Print out each entry below in full, exactly as given, excluding pictures.
──────── SUPPLIED MATERIAL
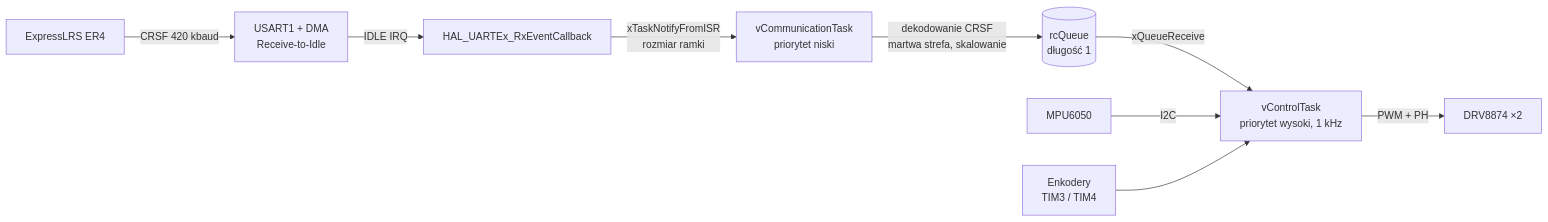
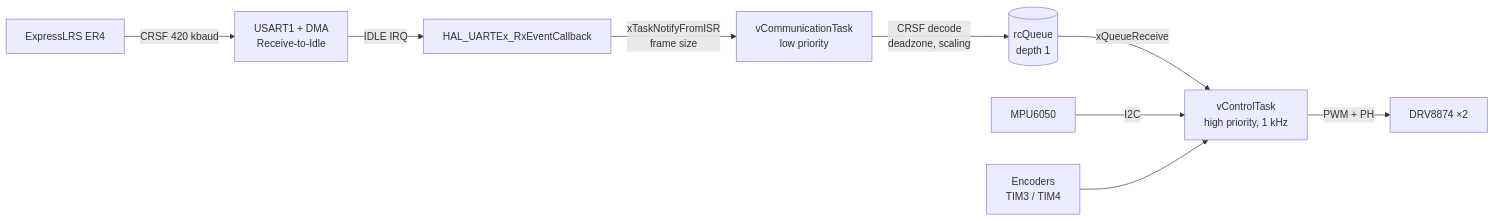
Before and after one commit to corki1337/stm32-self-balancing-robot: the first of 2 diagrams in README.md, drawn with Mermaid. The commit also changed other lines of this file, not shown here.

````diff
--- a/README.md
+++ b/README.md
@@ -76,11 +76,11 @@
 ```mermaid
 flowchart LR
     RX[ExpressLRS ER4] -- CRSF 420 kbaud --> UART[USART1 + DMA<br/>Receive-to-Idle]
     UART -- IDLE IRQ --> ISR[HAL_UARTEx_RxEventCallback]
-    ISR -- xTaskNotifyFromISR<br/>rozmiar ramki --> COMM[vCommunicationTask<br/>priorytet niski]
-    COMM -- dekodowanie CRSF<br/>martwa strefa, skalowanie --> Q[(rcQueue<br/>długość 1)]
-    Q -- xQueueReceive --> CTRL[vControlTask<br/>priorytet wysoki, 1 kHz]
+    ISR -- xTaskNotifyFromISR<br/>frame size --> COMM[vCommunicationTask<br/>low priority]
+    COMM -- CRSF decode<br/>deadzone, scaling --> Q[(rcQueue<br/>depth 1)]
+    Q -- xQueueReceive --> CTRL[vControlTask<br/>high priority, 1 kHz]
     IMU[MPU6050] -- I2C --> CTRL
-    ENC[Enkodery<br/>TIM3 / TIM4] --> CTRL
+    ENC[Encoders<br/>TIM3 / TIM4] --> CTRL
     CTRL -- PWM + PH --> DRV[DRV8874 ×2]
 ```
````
────────────────
ANSWER FOR THE TASK ▸
Before and after one commit to corki1337/stm32-self-balancing-robot: the first of 2 diagrams in README.md, drawn with Mermaid. The commit also changed other lines of this file, not shown here.

````diff
--- a/README.md
+++ b/README.md
@@ -76,11 +76,11 @@
 ```mermaid
 flowchart LR
     RX[ExpressLRS ER4] -- CRSF 420 kbaud --> UART[USART1 + DMA<br/>Receive-to-Idle]
     UART -- IDLE IRQ --> ISR[HAL_UARTEx_RxEventCallback]
-    ISR -- xTaskNotifyFromISR<br/>rozmiar ramki --> COMM[vCommunicationTask<br/>priorytet niski]
-    COMM -- dekodowanie CRSF<br/>martwa strefa, skalowanie --> Q[(rcQueue<br/>długość 1)]
-    Q -- xQueueReceive --> CTRL[vControlTask<br/>priorytet wysoki, 1 kHz]
+    ISR -- xTaskNotifyFromISR<br/>frame size --> COMM[vCommunicationTask<br/>low priority]
+    COMM -- CRSF decode<br/>deadzone, scaling --> Q[(rcQueue<br/>depth 1)]
+    Q -- xQueueReceive --> CTRL[vControlTask<br/>high priority, 1 kHz]
     IMU[MPU6050] -- I2C --> CTRL
-    ENC[Enkodery<br/>TIM3 / TIM4] --> CTRL
+    ENC[Encoders<br/>TIM3 / TIM4] --> CTRL
     CTRL -- PWM + PH --> DRV[DRV8874 ×2]
 ```
````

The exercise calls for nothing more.